Top Ten Tuesday: Books I Read in 2012
Okay, so it’s been rather a while since I participated in Top Ten Tuesday. I wish I could blame NaNo, but I’m afraid it’s actually been longer than that since I stopped. Still, I rather liked today’s topic, and I’m going to do my best to keep up with this from now on. I’ve been neglecting this blog too much, and it’s time that stopped.
And here are the books…in no particular order.
1. The Hunger Games by Suzanne Collins
This was the first book that I read this year, and it was definitely one of the best. I can’t believe it took me so long to read this book, but I’m glad I finally got around to it. I definitely understand why this is such a big phenomenon. I loved the second and third books, as well, but I think this one is the best. Since I only have ten spots, I don’t want to use up three for this series, so I’ll just leave it as book 1 with books 2 and 3 serving as honorable mentions. If you haven’t gotten around to reading this series yet, I would recommend it.
2. Prep by Curtis Sittenfeld
I’ve read this book before, but I reread it this year, and I liked it even more the second time. This definitely isn’t a book for everyone. It definitely falls under the “literary fiction” category, as it’s mostly about one girl’s life in a boarding school. Not a lot happens other than day-to-day stuff. I love this book because the main character, Lee Fiora, is so incredibly awkward, and she reminds me a lot of myself. She’s so afraid of saying something wrong or stupid that she doesn’t say anything at all – that is, until she says something that makes everyone hate her.
3. The Ultimate Vegan Guide by Erik Marcus
Back in April, I was doing research for Script Frenzy, and I came across a bunch of videos that made me decide to go vegan. This was the first book that I bought after that. The Kindle edition is 99 cents, and it has a lot of really helpful information about making the transition to a vegan life. If anyone’s interested in going vegan, or at least wants to understand why people would chose to be vegan, this is a great book to read.
4. Before I Fall by Lauren Oliver
I absolutely hated the main character in the beginning of this book, and yet I never considered putting the book down – and that doesn’t usually happen with me. This book kept my attention the whole time, and the characters felt real to me. I really enjoyed this book.
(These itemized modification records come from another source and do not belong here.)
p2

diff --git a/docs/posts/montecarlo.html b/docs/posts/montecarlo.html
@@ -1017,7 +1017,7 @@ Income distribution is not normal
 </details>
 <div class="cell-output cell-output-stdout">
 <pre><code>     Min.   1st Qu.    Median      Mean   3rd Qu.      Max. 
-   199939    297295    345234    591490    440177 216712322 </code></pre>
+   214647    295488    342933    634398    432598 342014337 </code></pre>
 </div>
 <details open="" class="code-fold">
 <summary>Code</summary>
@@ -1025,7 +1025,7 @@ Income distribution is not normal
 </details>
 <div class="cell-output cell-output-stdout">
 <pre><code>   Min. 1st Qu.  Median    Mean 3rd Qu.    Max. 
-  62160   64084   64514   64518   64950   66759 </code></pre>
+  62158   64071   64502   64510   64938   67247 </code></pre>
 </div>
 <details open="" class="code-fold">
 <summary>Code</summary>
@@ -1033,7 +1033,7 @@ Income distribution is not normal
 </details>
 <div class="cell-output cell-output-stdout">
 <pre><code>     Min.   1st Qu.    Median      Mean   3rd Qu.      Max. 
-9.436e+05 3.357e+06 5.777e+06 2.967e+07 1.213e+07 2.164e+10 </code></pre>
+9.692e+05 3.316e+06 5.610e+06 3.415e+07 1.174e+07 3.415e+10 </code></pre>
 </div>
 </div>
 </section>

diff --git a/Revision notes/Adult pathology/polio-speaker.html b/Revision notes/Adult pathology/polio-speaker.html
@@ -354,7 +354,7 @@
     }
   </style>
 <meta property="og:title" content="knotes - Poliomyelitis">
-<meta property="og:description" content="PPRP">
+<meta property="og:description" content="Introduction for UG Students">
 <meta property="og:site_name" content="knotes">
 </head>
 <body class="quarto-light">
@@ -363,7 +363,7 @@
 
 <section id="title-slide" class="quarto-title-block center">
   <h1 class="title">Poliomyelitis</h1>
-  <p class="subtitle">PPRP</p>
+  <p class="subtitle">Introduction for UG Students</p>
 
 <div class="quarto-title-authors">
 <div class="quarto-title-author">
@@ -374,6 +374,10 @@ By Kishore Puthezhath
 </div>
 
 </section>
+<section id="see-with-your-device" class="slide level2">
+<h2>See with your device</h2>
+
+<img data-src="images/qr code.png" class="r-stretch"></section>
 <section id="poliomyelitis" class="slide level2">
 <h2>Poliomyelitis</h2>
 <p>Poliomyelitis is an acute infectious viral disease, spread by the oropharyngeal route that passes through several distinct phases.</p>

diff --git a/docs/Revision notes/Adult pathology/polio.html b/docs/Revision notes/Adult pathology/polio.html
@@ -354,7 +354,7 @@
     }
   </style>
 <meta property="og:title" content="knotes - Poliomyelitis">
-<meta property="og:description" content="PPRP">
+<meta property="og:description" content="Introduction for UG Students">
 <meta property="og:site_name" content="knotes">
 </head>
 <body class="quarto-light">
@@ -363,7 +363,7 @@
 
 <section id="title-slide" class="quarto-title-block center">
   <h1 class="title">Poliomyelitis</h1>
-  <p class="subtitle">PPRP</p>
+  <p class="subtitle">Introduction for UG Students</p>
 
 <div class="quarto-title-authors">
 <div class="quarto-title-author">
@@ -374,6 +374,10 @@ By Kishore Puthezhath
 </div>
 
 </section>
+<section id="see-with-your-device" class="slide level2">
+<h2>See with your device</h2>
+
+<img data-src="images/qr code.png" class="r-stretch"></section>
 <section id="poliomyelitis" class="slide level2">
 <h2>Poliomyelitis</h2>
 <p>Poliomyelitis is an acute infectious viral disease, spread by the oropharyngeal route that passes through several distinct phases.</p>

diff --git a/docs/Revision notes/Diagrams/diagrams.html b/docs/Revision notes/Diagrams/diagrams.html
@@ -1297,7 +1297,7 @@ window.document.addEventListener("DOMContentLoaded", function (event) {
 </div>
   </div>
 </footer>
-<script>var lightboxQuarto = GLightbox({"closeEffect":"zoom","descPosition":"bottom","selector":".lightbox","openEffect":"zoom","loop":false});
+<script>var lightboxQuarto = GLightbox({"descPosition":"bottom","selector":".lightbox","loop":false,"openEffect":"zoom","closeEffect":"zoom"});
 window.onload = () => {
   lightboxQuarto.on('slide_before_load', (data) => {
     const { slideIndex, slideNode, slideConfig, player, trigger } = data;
The transformation of the main character was slow and believable. If this teaching thing actually works out for me, this is definitely one of the first books I’m putting on my shelf for the students to read if they choose.
5. Cinder by Marissa Meyer
This is the best fairy tale retelling I’ve ever read, as it’s not just the story of Cinderella. This is the first book in a four-book series, and I have high hopes for the rest of the series, the next installment of which comes out in February. The characters were quite realistic, even the mean ones, and I just love the world that Meyer created. And, okay, I have a bit of a soft spot for books that started as NaNo novels. 🙂
6. Thirteen Reasons Why by Jay Asher
This is another book that I’m going to have on my classroom bookshelf, provided I manage to find a job as a teacher after I graduate. The girl the main character has a crush on kills herself and leaves behind thirteen tapes detailing why she did so. I couldn’t stop reading this book. I had to know why she did it. I definitely didn’t agree with the choices that she made, but I thought it was really interesting to read about it. I thoroughly enjoyed this book.
7. The Fault in Our Stars by John Green
I’ve heard great things about John Green, and after reading this book, I understand why people love him. I definitely plan on reading more John Green novels next year, as I loved this one. The characters were interesting and funny despite the horrible situation they find themselves in, and I really liked this book, even though it definitely had me crying in parts. John Green certainly has a gift for making you laugh in one sentence and making you want to cry in the next sentence.
8. Just Listen by Sarah Dessen
I’ve read all of Sarah Dessen’s novels this year, and while I enjoyed all of them, this is the one that sticks with me. I like that the other characters have their own issues, as well, that it’s not just about the main character. It deals with the same subject matter as Speak does, though it deals with it in a way that’s much more interesting to read (at least in my opinion, though I know I’m in the minority with this opinion).
9. This is Not a Test by Courtney Summers
This is the first zombie book that I’ve read, and I loved that it still mostly about the characters and less about the zombies. The characters were flawed in realistic ways, and I really enjoyed this book, at least for the first three-fourths of the book. I’m still not entirely sure how I feel about the ending, but I’m glad I read this book. It’s not one of my favorites out of all of the books that I’ve ever read, but it’s definitely one of the ones that stood out this year.
10. Love and Other Perishable Items by Laura Buzo
Okay, this one shouldn’t actually be on this list, as I’m not really all that far into this book, but I’m enjoying it so much so far that I would be remiss not to include it. I see so much of my nineteen-year-old self in Amelia, and I have to keep putting the book down to giggle about how much I can relate to her, and that’s why I feel that I have to include it on this list. Even if I end up hating it (which I doubt I will), I absolutely love the beginning of it enough to earn it a place on this list.
What about the rest of you? Have you read/enjoyed any of the books on my list? What are your favorite books that you’ve read this year?